Published in July 2020, the latest issue of Kheya, a literary magazine, is entirely dedicated to Kashinath Roy. One wonders why the editor and his associates felt the need for such an issue which usually comes after a writer’s passing. Also surprising is the fact that Kashinath was not an award-winning poet or fiction writer. What complicates matter further is the paucity of his published work: he published only two collections of poetry, a one-act verse play (Divine Comedy), three short stories, and several essays. In addition to these, he wrote a few academic articles.
The reason behind a special issue while he was alive becomes clear only when one browses through the pages. The issue contains evaluation of his poetry and prose, written by his contemporaries, students, and successors.
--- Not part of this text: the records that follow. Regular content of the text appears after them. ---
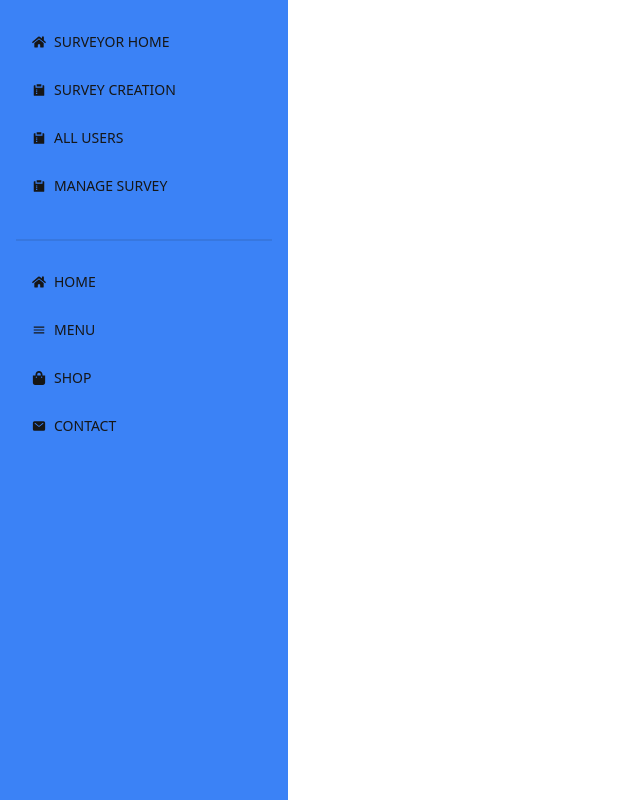
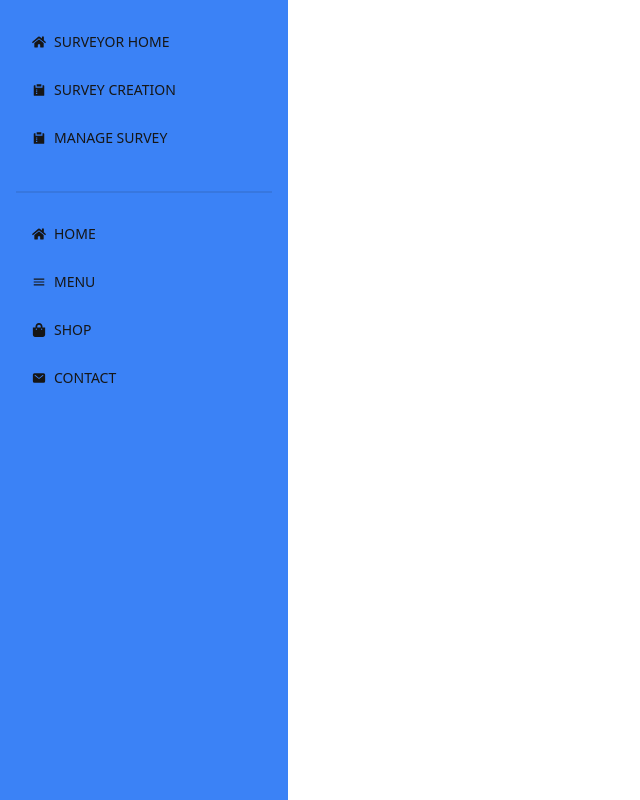
Before and after one commit to iamapusaha/survey-sphere-client, a React (Vite) app: page /dashboard in a window 1280 px wide. Shown: the whole page, without its empty margins (0-640 px from the left). Built offline with nearby package versions, Linux system fonts and the light colour scheme; no server answers.

Commit message:
display all user for only admin

```diff
--- a/src/Layout/DashBoard.jsx
+++ b/src/Layout/DashBoard.jsx
@@ -42,10 +42,6 @@ const DashBoard = () => {
                                     <RiSurveyFill></RiSurveyFill>
                                     Survey Creation
                                 </NavLink></li>
-                                <li className="mb-3"><NavLink to='/dashboard/all-users'>
-                                    <RiSurveyFill></RiSurveyFill>
-                                    All Users
-                                </NavLink></li>
                                 <li className="mb-3"><NavLink to='/dashboard/manage-survey'>
                                     <RiSurveyFill></RiSurveyFill>
                                     Manage Survey
--- a/src/Routers/Router.jsx
+++ b/src/Routers/Router.jsx
@@ -62,7 +62,7 @@ const router = createBrowserRouter([
                 element: <SurveyResponse></SurveyResponse>
             },
             {
-                path: 'survey-home',
+                path: 'surveyor-home',
                 element: <SurveyorHome></SurveyorHome>
             }
         ]
```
Some of the pieces are written in the form of personal essay. But all the pieces, on the whole, paint an illuminating picture of his life and work.
When a creative talent of his height was consistently and at times, even adamantly, nonchalant about publishing his own work, a cluster of his students and friends—all of whom are writers in their own right—felt the need for recognising his rare gift. I believe they also felt the need for preserving his work. His already published works are out of print and his short stories and essays were never collected in a book. That’s why this issue is especially significant. It contains a selection of his major poems, two of his stories, his only verse play, and three of his essays.
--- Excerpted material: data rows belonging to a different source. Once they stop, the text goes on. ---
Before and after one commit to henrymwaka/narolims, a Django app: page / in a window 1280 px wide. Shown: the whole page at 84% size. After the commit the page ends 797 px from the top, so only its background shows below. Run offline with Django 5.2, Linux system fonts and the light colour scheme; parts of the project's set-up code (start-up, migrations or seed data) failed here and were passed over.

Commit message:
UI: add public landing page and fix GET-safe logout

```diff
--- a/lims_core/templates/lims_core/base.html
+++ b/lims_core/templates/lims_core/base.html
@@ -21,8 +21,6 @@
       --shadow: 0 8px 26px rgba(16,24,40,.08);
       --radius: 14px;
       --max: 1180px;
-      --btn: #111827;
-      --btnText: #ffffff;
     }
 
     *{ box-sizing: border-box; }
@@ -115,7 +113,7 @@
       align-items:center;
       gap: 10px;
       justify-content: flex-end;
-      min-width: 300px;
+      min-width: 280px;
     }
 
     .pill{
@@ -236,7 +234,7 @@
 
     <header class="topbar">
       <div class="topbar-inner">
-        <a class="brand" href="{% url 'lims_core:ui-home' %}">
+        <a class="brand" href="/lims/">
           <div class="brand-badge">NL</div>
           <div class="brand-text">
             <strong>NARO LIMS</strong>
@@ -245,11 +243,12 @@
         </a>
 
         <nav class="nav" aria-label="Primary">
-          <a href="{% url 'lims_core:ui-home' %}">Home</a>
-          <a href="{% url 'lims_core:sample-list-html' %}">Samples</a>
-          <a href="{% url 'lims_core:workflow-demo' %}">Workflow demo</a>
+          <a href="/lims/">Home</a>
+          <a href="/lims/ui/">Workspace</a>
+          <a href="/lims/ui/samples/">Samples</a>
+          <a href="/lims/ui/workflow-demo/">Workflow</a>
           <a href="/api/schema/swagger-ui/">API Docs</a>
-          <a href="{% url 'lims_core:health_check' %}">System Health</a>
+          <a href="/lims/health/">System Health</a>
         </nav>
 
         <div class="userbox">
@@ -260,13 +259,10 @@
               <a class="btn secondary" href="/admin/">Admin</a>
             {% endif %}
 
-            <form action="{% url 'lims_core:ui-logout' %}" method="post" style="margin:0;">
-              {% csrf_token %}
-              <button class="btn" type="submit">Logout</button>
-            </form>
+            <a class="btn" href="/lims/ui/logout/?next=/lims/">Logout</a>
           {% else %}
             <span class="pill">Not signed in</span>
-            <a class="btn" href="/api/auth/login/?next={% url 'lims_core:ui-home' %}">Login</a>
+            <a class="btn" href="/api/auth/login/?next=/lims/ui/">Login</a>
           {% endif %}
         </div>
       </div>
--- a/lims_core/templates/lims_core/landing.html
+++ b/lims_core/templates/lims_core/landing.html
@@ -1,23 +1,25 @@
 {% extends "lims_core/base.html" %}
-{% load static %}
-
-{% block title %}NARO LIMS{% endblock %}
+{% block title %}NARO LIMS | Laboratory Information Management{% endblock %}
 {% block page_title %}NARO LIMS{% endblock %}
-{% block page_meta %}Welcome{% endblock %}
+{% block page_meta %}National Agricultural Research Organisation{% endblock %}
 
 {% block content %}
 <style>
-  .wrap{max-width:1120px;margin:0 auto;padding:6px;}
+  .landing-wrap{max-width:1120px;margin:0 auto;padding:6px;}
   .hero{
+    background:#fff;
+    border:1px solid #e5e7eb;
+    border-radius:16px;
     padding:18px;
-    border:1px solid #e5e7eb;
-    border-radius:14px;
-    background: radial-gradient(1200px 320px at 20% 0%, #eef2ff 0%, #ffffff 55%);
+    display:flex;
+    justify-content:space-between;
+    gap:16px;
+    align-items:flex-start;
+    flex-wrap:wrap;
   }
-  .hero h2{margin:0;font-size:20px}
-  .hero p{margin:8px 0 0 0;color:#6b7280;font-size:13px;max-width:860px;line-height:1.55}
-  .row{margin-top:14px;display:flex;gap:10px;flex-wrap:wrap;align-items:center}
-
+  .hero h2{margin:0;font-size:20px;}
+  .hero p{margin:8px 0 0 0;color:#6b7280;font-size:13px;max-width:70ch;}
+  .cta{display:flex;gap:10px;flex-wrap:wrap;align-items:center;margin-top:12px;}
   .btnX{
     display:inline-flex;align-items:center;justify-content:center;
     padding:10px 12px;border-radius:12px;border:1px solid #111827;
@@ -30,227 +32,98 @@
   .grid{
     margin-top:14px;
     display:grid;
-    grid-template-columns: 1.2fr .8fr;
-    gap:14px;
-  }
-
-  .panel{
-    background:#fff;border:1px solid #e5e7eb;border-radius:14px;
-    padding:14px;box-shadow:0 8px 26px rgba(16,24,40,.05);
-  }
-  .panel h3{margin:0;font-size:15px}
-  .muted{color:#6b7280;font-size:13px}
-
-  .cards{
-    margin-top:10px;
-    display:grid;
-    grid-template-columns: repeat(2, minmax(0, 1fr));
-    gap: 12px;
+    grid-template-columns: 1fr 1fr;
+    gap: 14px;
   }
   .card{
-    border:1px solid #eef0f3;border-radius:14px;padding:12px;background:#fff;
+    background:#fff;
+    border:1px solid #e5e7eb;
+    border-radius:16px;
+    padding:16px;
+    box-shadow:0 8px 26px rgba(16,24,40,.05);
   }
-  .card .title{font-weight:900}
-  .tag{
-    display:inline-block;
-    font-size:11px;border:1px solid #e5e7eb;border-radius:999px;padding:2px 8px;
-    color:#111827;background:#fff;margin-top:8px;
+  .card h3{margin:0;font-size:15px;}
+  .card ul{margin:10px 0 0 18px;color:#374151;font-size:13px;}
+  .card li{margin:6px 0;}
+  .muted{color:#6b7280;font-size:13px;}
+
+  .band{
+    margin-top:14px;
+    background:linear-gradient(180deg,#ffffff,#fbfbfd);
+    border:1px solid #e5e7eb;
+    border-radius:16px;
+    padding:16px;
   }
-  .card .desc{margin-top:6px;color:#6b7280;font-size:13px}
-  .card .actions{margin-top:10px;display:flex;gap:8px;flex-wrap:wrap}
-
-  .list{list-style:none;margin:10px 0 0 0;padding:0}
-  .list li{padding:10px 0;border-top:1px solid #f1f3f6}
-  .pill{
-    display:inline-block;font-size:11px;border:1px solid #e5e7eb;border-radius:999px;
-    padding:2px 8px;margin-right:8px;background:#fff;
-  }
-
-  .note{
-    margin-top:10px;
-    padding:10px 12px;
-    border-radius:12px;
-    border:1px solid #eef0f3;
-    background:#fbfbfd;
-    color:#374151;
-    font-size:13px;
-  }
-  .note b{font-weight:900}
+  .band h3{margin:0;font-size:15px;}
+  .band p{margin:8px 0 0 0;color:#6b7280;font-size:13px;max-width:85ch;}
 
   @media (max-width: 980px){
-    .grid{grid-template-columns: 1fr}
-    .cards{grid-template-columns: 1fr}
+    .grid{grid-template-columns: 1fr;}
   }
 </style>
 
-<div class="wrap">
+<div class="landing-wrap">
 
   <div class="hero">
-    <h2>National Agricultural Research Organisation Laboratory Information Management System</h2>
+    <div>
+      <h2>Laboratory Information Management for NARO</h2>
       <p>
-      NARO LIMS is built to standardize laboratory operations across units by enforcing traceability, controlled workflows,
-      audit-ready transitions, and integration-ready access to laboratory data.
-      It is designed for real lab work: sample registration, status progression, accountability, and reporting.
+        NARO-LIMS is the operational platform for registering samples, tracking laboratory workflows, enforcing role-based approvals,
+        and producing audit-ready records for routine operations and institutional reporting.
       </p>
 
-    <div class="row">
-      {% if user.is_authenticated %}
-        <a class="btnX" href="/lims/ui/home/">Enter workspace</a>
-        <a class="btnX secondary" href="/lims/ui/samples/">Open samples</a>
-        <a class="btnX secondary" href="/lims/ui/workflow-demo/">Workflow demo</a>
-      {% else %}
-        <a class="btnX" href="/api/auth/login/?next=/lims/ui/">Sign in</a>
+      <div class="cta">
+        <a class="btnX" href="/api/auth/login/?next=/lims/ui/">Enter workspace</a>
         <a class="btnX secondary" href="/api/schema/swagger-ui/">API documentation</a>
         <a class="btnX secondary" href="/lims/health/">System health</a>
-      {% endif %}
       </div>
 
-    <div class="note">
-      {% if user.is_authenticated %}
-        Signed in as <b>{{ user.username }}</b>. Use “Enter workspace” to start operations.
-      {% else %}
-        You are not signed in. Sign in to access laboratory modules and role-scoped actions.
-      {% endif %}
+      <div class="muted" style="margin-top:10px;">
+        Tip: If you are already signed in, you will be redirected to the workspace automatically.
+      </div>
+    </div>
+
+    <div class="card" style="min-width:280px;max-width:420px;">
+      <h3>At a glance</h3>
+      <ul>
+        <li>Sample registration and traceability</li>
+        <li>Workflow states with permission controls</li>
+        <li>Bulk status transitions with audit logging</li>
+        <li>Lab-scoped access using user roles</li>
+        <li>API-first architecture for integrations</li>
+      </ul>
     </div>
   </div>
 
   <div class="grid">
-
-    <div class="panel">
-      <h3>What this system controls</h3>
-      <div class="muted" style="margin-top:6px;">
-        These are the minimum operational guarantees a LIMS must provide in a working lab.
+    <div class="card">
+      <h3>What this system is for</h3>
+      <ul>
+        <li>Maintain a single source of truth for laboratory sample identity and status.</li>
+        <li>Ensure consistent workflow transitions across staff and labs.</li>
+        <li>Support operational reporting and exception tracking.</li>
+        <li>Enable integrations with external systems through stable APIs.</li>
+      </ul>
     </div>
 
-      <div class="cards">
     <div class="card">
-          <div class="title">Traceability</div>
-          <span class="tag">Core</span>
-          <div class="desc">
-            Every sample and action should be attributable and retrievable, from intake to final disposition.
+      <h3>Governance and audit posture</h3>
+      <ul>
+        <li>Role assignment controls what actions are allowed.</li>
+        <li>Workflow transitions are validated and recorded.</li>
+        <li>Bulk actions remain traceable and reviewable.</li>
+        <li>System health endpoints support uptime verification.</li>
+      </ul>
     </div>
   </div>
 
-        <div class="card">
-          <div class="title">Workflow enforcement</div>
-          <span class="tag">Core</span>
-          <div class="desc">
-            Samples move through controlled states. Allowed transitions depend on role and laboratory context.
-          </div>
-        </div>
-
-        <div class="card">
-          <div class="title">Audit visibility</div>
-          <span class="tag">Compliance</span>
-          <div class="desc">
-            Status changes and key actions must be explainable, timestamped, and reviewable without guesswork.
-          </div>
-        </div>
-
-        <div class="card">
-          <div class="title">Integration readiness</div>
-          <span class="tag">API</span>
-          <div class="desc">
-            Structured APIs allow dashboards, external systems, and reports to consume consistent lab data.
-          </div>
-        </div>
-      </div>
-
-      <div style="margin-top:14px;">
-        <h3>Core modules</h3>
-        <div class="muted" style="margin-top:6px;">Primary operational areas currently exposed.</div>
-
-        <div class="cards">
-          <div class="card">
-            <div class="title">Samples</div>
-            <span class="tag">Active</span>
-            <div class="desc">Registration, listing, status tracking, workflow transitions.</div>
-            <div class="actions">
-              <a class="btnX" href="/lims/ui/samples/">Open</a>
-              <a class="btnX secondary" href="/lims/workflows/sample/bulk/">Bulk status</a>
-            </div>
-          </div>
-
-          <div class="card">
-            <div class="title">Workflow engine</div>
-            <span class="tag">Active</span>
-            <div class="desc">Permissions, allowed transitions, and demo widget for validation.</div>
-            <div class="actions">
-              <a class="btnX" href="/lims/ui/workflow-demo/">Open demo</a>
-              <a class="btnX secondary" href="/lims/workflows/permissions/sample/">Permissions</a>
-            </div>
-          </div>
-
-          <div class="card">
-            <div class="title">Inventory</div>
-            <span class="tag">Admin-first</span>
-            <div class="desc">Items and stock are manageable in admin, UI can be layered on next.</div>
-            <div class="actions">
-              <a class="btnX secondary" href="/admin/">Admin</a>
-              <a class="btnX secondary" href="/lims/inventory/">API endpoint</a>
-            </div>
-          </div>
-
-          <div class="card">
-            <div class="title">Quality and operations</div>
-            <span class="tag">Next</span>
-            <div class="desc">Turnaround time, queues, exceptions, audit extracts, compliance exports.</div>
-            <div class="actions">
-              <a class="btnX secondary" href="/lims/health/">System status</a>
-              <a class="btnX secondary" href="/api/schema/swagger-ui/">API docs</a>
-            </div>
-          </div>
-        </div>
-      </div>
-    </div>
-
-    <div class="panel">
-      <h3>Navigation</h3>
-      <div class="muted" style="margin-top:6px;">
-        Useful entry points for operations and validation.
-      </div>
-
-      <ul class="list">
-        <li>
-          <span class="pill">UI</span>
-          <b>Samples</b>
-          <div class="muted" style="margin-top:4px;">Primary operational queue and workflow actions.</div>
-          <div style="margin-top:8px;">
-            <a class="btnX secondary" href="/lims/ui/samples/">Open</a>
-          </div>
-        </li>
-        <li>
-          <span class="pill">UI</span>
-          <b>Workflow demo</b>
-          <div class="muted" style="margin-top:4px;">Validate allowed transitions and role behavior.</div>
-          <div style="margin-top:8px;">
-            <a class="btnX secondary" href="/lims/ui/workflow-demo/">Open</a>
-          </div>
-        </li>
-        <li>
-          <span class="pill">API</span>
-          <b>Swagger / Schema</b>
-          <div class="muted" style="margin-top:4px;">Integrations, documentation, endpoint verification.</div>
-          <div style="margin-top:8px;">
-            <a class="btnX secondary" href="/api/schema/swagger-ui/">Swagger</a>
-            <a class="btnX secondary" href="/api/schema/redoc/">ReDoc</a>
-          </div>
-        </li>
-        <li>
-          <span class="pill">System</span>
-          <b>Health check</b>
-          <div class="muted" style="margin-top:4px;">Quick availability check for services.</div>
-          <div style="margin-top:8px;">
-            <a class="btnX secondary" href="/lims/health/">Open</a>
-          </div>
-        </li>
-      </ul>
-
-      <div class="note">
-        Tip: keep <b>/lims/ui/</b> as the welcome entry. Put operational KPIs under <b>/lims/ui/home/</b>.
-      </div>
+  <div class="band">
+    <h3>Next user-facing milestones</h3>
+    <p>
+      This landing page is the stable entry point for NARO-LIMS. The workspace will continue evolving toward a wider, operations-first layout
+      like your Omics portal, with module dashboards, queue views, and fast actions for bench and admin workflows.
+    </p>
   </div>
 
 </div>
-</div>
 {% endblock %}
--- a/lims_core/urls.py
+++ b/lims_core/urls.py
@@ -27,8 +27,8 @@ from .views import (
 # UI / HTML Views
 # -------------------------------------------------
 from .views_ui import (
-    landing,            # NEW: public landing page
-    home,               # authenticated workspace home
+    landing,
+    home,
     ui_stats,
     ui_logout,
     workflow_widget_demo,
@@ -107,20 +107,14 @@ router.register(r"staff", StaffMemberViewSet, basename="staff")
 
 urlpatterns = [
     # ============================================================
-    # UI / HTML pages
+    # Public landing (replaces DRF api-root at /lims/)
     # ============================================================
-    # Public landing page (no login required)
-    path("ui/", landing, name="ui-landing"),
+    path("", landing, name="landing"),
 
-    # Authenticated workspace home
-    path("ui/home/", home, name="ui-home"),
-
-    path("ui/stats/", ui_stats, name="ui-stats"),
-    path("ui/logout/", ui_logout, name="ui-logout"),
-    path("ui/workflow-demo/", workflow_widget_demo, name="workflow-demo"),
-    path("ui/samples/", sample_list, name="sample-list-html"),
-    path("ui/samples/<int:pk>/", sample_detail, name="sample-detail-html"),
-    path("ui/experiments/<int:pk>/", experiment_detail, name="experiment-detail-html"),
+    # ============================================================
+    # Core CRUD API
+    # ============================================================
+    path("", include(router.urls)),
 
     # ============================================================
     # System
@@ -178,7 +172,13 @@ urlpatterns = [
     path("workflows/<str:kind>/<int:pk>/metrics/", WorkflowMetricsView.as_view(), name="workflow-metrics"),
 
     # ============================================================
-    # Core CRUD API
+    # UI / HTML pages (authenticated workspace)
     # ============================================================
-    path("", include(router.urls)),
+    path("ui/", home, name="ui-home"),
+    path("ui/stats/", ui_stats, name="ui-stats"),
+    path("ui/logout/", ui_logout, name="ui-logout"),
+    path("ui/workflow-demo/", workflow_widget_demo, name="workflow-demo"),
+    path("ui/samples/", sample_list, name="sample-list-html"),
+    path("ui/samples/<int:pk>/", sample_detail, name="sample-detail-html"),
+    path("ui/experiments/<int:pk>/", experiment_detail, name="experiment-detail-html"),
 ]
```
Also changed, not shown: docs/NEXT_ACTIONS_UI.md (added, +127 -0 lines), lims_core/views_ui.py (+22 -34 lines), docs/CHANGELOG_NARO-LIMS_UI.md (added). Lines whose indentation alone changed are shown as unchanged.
If any curious reader ever wants to read his work, whether poetry or fiction or essay, all s/he needs to do is collect this issue. Editor Pulak Hasan, Associate Editor Buland Zaveer and those who helped them bring out this special issue must be congratulated for preserving his writing which will be etched in our memory against the tide of forgetting.